From our Friends at the OK Policy Institute:

Weekly What’s That

Revenue Estimate, What’s That?

Oklahoma makes official revenue estimates that determine how much the Legislature is allowed to appropriate in its annual budget for state agencies. The Legislature is limited to appropriating no more than 95 percent of certified collections. Revenue estimates are certified three times each year: late December, February, and June. Click here to read more about Revenue Certification/Revenue Estimates.

Look up more key terms to understand Oklahoma politics and government here.

Numbers of the Day

· 73% – Percentage of Oklahoma prison inmates assessed with a need for substance abuse treatment who did not receive it in Fiscal Year 2018

· 75.3% – Median weekly earnings of female full-time workers in Oklahoma as a percentage of male full-time workers’ median earnings (2018)

· 43,840 – The total number of approved medical marijuana patient licenses as of February 11, 2019

· 57.5 years – Life Expectancy for Oklahomans with an untreated mental illness

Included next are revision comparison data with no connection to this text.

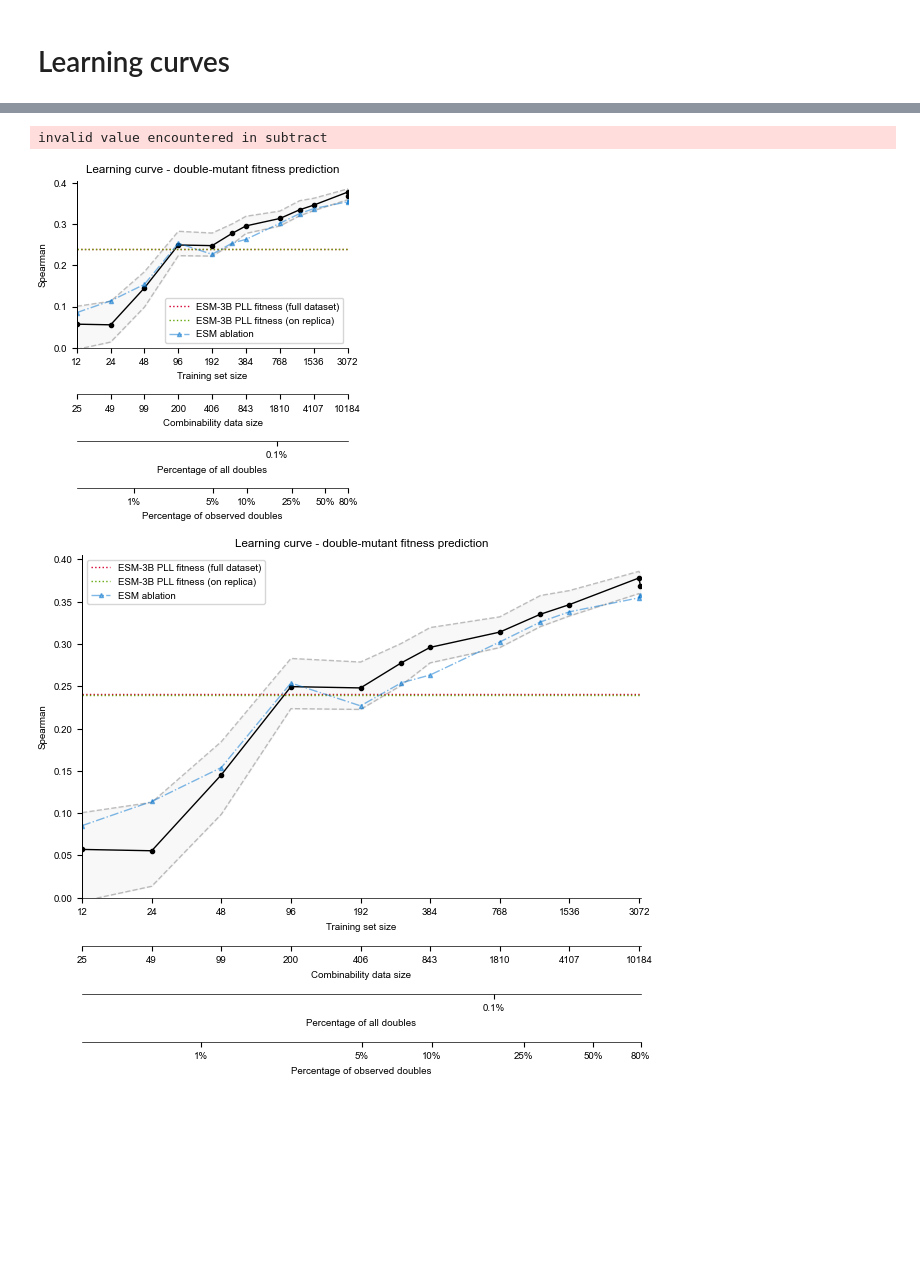
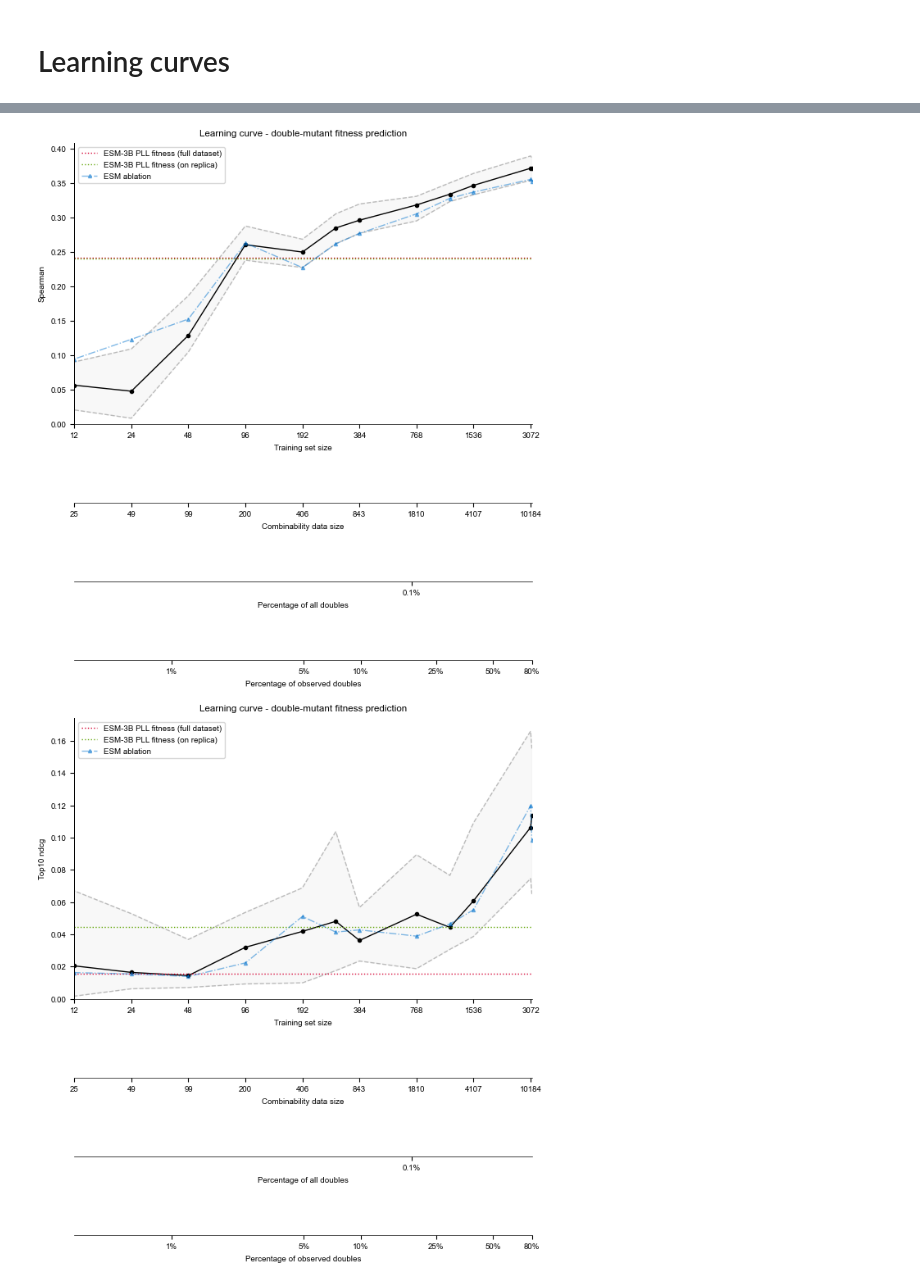
Before and after one commit to Hollfelder-Lab/lrDMS-IRED, a Jupyter notebook: notebooks/double_mutant_model_analysis.ipynb, the cells around one changed output, grey strips where cells are left out. Drawn from its saved outputs; the diff is of its cells as text; code cells hidden in the pictures; blank space fills up the shorter version.

Commit message:
feat: upload double mutant model analysis

```diff
--- a/notebooks/double_mutant_model_analysis.ipynb
+++ b/notebooks/double_mutant_model_analysis.ipynb
@@ -703,14 +335,11 @@ WARNING:src.models.base:LookUpPredictor does not need training. Calling `predict
 # %%
-import warnings
-
-warnings.filterwarnings("ignore", category=FutureWarning)
-
-output = compute_learning_curves(
-    doubles.data.query("observed"),
-    doubles.data.query("observed").true_fitness.clip(LOW_FITNESS_CUTOFF),
-    combinability_all,
-    model,
+output = compute_learning_curves_with_combinability(
+    X=doubles.data.query("observed"),
+    y=doubles.data.query("observed").true_fitness.clip(LOW_FITNESS_CUTOFF),
+    combinability_all=combinability_all,
+    model=model,
     cv=CV,
     random_state=7,
+    metrics=METRICS,
 )
 # %% [output]
@@ -718,8 +347,8 @@ WARNING:__main__:Dropping sizes > 3121 (smallest cross-validation subset size)
 # %%
-esm_ablation = compute_learning_curves(
-    doubles.data.query("observed"),
-    doubles.data.query("observed").true_fitness.clip(LOW_FITNESS_CUTOFF),
-    combinability_all,
+esm_ablation = compute_learning_curves_with_combinability(
+    X=doubles.data.query("observed"),
+    y=doubles.data.query("observed").true_fitness.clip(LOW_FITNESS_CUTOFF),
+    combinability_all=combinability_all,
     model=CombinabilityModel(
         model=xgb_model,
         wt_seq_len=srired.sequence_length,
@@ -728,5 +357,6 @@ esm_ablation = compute_learning_curves(
     ),
     cv=CV,
     random_state=7,
+    metrics=METRICS,
 )
 # %% [output]
@@ -734,8 +364,8 @@ WARNING:__main__:Dropping sizes > 3121 (smallest cross-validation subset size)
 # %%
-comb_ablation = compute_learning_curves(
-    doubles.data.query("observed"),
-    doubles.data.query("observed").true_fitness.clip(LOW_FITNESS_CUTOFF),
-    combinability_all,
+comb_ablation = compute_learning_curves_with_combinability(
+    X=doubles.data.query("observed"),
+    y=doubles.data.query("observed").true_fitness.clip(LOW_FITNESS_CUTOFF),
+    combinability_all=combinability_all,
     model=CombinabilityModel(
         model=xgb_model,
         wt_seq_len=srired.sequence_length,
@@ -744,5 +374,6 @@ comb_ablation = compute_learning_curves(
     ),
     cv=CV,
     random_state=7,
+    metrics=METRICS,
 )
 # %% [output]
@@ -750,16 +381,4 @@ WARNING:__main__:Dropping sizes > 3121 (smallest cross-validation subset size)
-# %%
-# Get ESM zero-shot performance
-ESM_ZERO_SHOT = {
-    name: metric(
-        y_true=doubles.data.query("observed")["true_fitness"].values,
-        y_pred=doubles.data.query("observed")["esm_fitness"].values,
-    )
-    for name, metric in zip([m.__name__ for m in METRICS], METRICS)
-}
-# %% [output]
-invalid value encountered in subtract
 # %%
-SAVE = False
 percentages = [0.1, 1, 5, 10, 25, 50, 80]
 
 for metric in ["spearman", "top10_ndcg", "top100_ndcg", "top10_precision"]:
@@ -804,7 +423,7 @@ for metric in ["spearman", "top10_ndcg", "top100_ndcg", "top10_precision"]:
 
     # 1 column figure
     with plt.style.context(["nature"]):
-        for _i, width in enumerate([WIDTH.nature_column]):
+        for _i, width in enumerate([WIDTH.nature_2column]):
             _i += 1
             fig, ax = plt.subplots(figsize=get_dim(width=width))
 
@@ -890,33 +509,39 @@ for metric in ["spearman", "top10_ndcg", "top100_ndcg", "top10_precision"]:
             ax2.set_xlim(ax.get_xlim())
 
             # Show percentage of all observed data on tertiary x-axis
             # Calculate the positions for the secondary axis ticks (10%, 25%, 50% of the primary axis range)
 
             secondary_ticks = np.array(percentages) * len(doubles.data.query("observed")) / 100.0
             ax3 = ax.twiny()
             ax3.semilogx()
             # Remove old ticks
             ax3.set_xticks([], minor=True)
             ax3.set_xticks(secondary_ticks, minor=False)
             ax3.set_xticklabels([f"{p}%" for p in percentages])
             ax3.set_xlabel("Percentage of observed doubles")
 
             # Adjust position of secondary x-axis
             ax3.xaxis.set_ticks_position("bottom")
             ax3.xaxis.set_label_position("bottom")
             ax3.spines["bottom"].set_position(("axes", -0.84 / _i))
             ax3.set_xlim(ax.get_xlim())
 
             # Hide the original x-axis label
             # ax.xaxis.label.set_visible(False)
 
             sns.despine()
             plt.title("Learning curve - double-mutant fitness prediction")
 
         if SAVE:
             # plt.tight_layout()
-            save_timestamped_figure(f"learning_curve_doubles_{metric}_xgb_{_i}col", SAVE_DIR, bbox_inches="tight")
+            save_timestamped_figure(
+                f"learning_curve_doubles_{metric}_xgb_{_i}col",
+                SAVE_DIR,
+                bbox_inches="tight",
+                file_types=["pdf"],
+                date_format="",
+            )
         plt.show()
 # %% [output]
-[figure, old version]
+[figure, new version]
-[figure, old version]
+[figure, new version]
```
Also changed, not shown: parts of 34 cells of this notebook, 1 other file.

· 2.6% – Percentage of Oklahoma’s population age 1 year and over who moved here from a different state